#### What is needed
The word to look for is "notebook". Report every line of the entries below that has it.

[Data provided Boundary: Start]

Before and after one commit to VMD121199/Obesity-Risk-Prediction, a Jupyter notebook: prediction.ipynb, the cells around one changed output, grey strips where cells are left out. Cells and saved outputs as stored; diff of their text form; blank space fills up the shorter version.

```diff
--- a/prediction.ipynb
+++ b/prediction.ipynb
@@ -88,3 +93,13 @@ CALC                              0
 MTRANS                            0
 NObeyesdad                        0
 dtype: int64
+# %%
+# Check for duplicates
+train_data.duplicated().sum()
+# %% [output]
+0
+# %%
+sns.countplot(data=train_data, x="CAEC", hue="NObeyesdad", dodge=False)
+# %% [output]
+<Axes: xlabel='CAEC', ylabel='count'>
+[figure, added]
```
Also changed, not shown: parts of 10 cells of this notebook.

[Data provided Boundary: End]
[Data provided Boundary: Start]

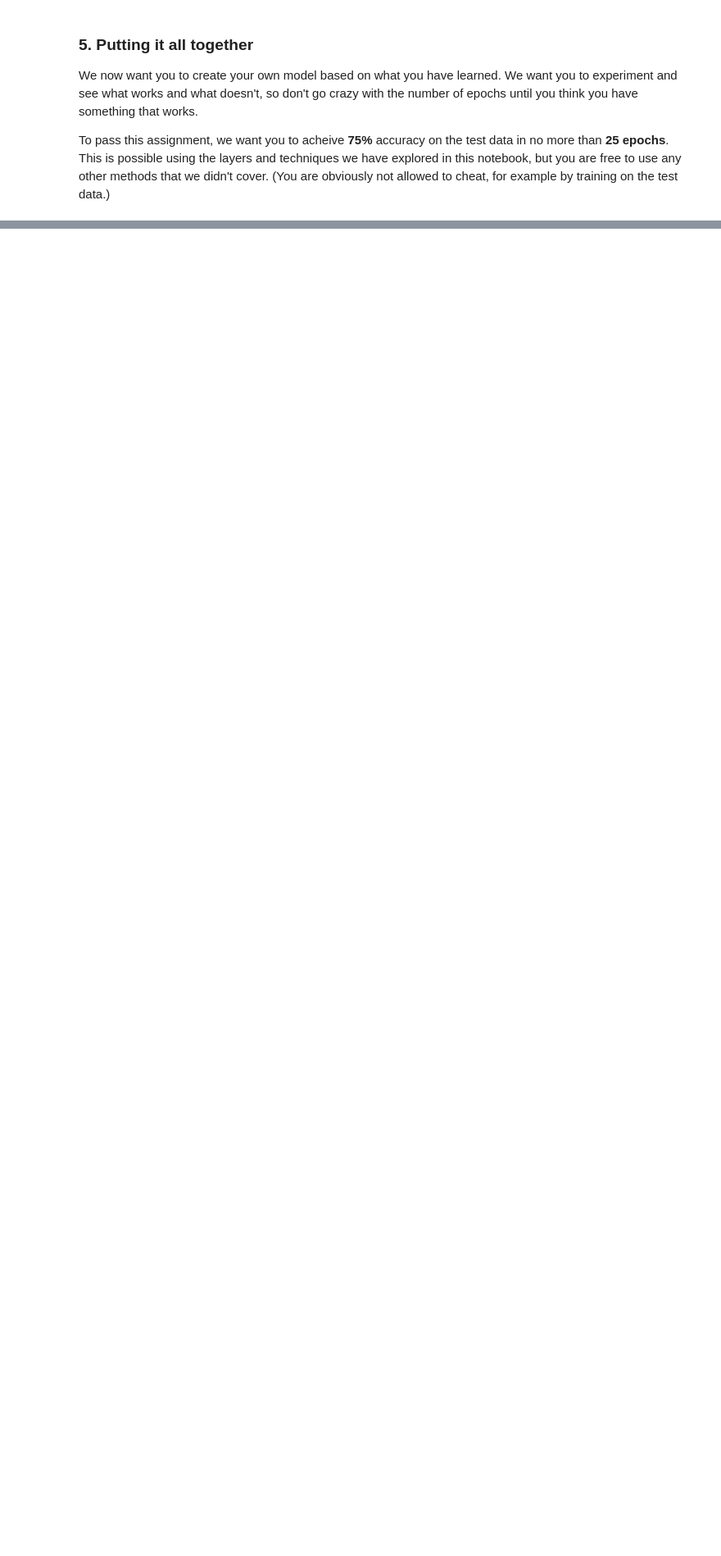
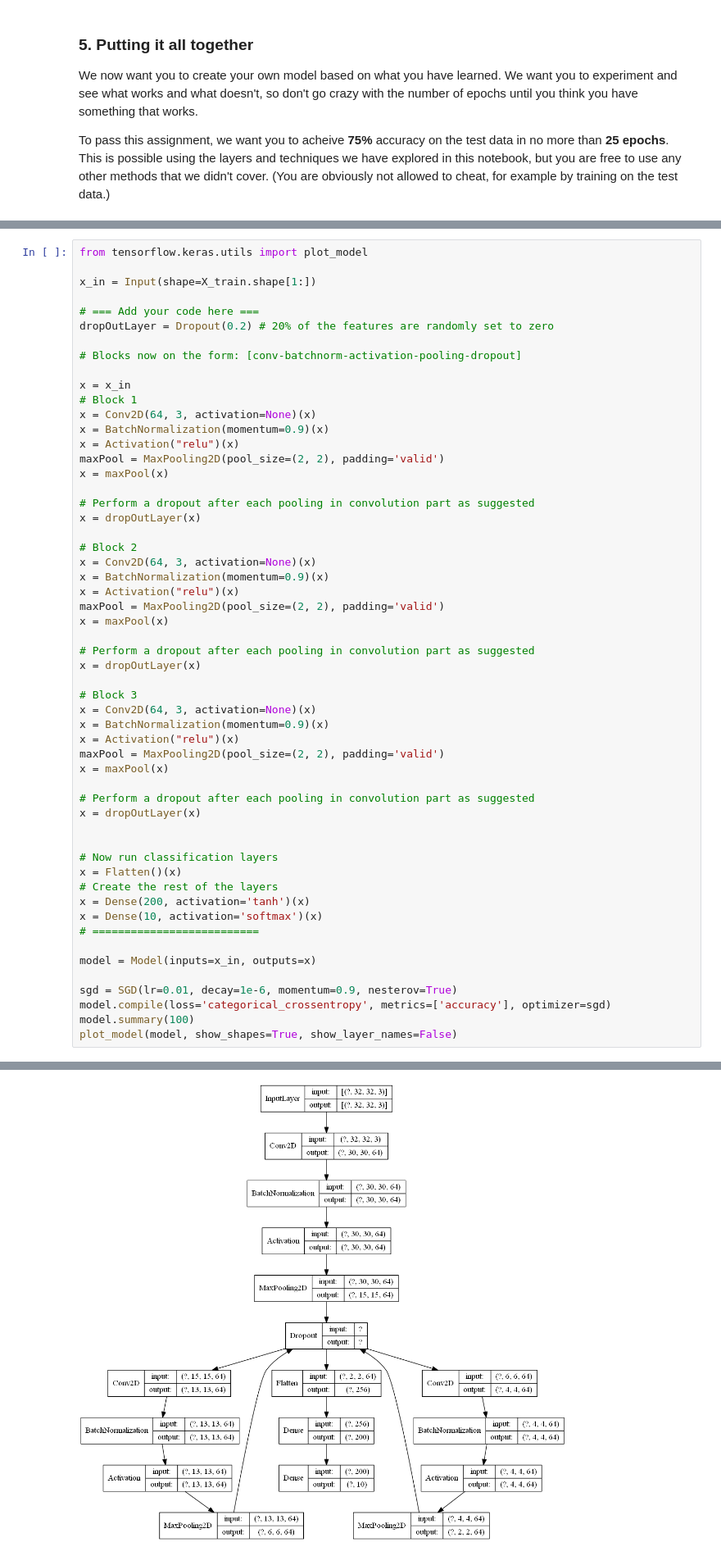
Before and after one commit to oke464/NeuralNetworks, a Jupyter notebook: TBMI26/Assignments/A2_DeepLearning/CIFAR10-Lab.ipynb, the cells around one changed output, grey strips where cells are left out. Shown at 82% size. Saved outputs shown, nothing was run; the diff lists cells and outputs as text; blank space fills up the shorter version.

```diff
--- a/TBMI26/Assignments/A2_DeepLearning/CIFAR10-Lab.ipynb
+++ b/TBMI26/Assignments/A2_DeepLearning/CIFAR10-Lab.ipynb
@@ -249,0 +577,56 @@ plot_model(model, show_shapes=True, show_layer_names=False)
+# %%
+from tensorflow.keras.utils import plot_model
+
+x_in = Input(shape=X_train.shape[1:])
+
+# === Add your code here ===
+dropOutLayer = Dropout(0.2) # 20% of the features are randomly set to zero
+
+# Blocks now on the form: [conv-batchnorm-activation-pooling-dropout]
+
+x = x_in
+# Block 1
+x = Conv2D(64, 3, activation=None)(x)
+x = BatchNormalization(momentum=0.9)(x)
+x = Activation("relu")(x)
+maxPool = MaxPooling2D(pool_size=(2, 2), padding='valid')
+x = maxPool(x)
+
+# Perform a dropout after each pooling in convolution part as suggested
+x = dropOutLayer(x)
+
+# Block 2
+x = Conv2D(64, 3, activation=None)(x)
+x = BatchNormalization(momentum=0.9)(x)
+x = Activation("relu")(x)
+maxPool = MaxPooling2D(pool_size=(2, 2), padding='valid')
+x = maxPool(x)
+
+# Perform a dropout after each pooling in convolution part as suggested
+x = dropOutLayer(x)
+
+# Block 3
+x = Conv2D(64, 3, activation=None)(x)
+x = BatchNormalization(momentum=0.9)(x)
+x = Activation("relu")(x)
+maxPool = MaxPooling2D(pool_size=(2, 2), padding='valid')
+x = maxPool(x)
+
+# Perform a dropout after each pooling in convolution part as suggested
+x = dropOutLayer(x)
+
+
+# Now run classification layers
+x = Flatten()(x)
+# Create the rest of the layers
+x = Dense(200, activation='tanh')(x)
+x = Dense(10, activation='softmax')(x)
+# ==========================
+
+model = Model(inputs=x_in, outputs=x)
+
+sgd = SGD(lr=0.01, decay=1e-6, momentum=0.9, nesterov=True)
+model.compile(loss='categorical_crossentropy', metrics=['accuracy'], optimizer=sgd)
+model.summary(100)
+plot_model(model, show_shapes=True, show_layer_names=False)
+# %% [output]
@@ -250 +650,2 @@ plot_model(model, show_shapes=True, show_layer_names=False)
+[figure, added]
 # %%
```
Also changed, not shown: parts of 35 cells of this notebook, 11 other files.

[Data provided Boundary: End]

#### Written answer
Before and after one commit to VMD121199/Obesity-Risk-Prediction, a Jupyter notebook: prediction.ipynb, the cells around one changed output, grey strips where cells are left out. Cells and saved outputs as stored; diff of their text form; blank space fills up the shorter version.
Also changed, not shown: parts of 10 cells of this notebook.
Before and after one commit to oke464/NeuralNetworks, a Jupyter notebook: TBMI26/Assignments/A2_DeepLearning/CIFAR10-Lab.ipynb, the cells around one changed output, grey strips where cells are left out. Shown at 82% size. Saved outputs shown, nothing was run; the diff lists cells and outputs as text; blank space fills up the shorter version.
Also changed, not shown: parts of 35 cells of this notebook, 11 other files.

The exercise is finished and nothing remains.